----- Data extract -----

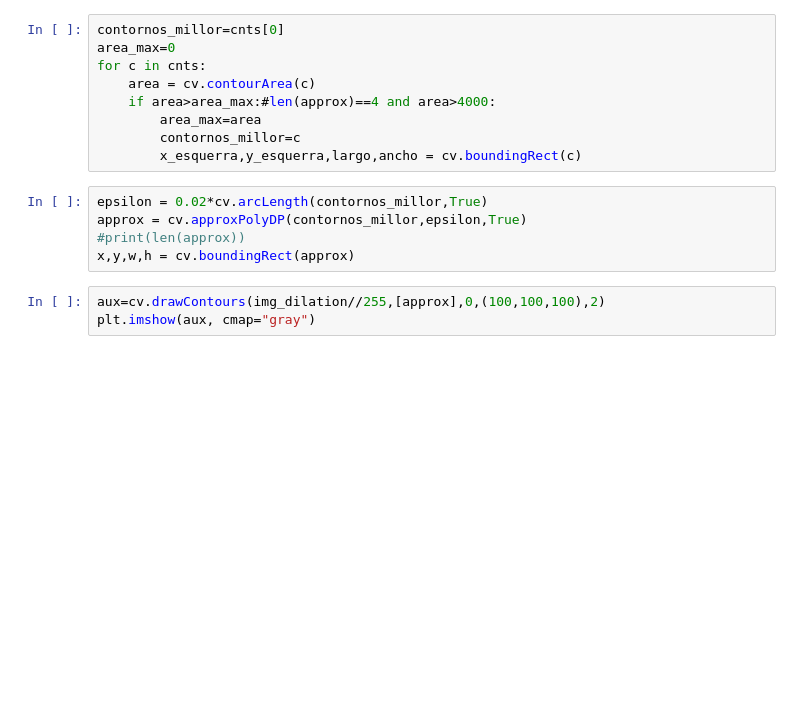
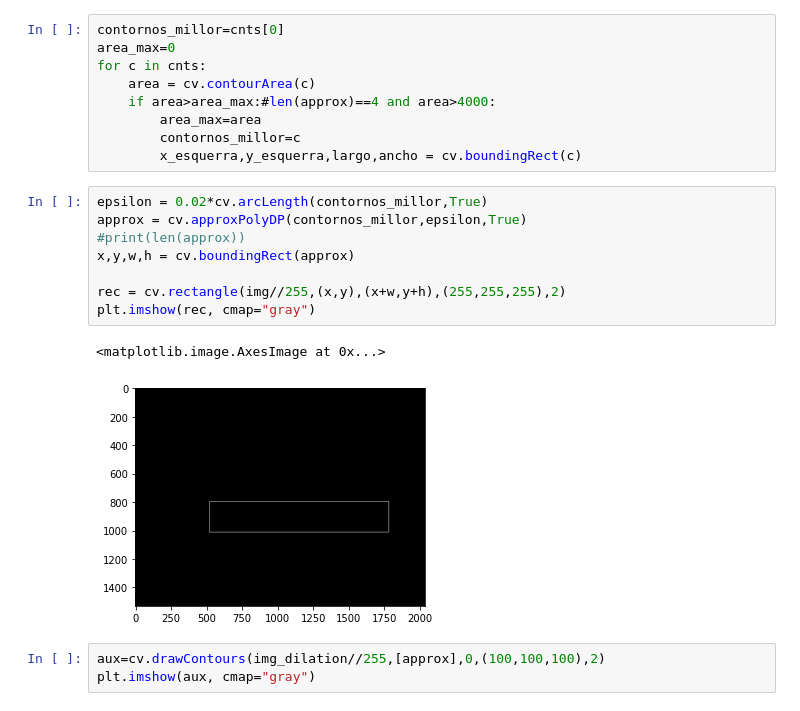
Before and after one commit to danielpaulisch/psiv2_matricules, a Jupyter notebook: dilate_contorns.ipynb, the cells around one changed output. Drawn from its saved outputs; the diff is of its cells as text; blank space fills up the shorter version.

```diff
--- a/dilate_contorns.ipynb
+++ b/dilate_contorns.ipynb
@@ -61,8 +61,14 @@ for c in cnts:
 # %%
 epsilon = 0.02*cv.arcLength(contornos_millor,True)
 approx = cv.approxPolyDP(contornos_millor,epsilon,True)
 #print(len(approx))
 x,y,w,h = cv.boundingRect(approx)
+
+rec = cv.rectangle(img//255,(x,y),(x+w,y+h),(255,255,255),2)
+plt.imshow(rec, cmap="gray")
+# %% [output]
+<matplotlib.image.AxesImage at 0x...>
+[figure, added]
 # %%
 aux=cv.drawContours(img_dilation//255,[approx],0,(100,100,100),2)
 plt.imshow(aux, cmap="gray")
```
Also changed, not shown: parts of 4 cells of this notebook.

-----

= Your objective =
Set down the entries again without change. Leave the pictures out.

= Result below =
Before and after one commit to danielpaulisch/psiv2_matricules, a Jupyter notebook: dilate_contorns.ipynb, the cells around one changed output. Drawn from its saved outputs; the diff is of its cells as text; blank space fills up the shorter version.

```diff
--- a/dilate_contorns.ipynb
+++ b/dilate_contorns.ipynb
@@ -61,8 +61,14 @@ for c in cnts:
 # %%
 epsilon = 0.02*cv.arcLength(contornos_millor,True)
 approx = cv.approxPolyDP(contornos_millor,epsilon,True)
 #print(len(approx))
 x,y,w,h = cv.boundingRect(approx)
+
+rec = cv.rectangle(img//255,(x,y),(x+w,y+h),(255,255,255),2)
+plt.imshow(rec, cmap="gray")
+# %% [output]
+<matplotlib.image.AxesImage at 0x...>
+[figure, added]
 # %%
 aux=cv.drawContours(img_dilation//255,[approx],0,(100,100,100),2)
 plt.imshow(aux, cmap="gray")
```
Also changed, not shown: parts of 4 cells of this notebook.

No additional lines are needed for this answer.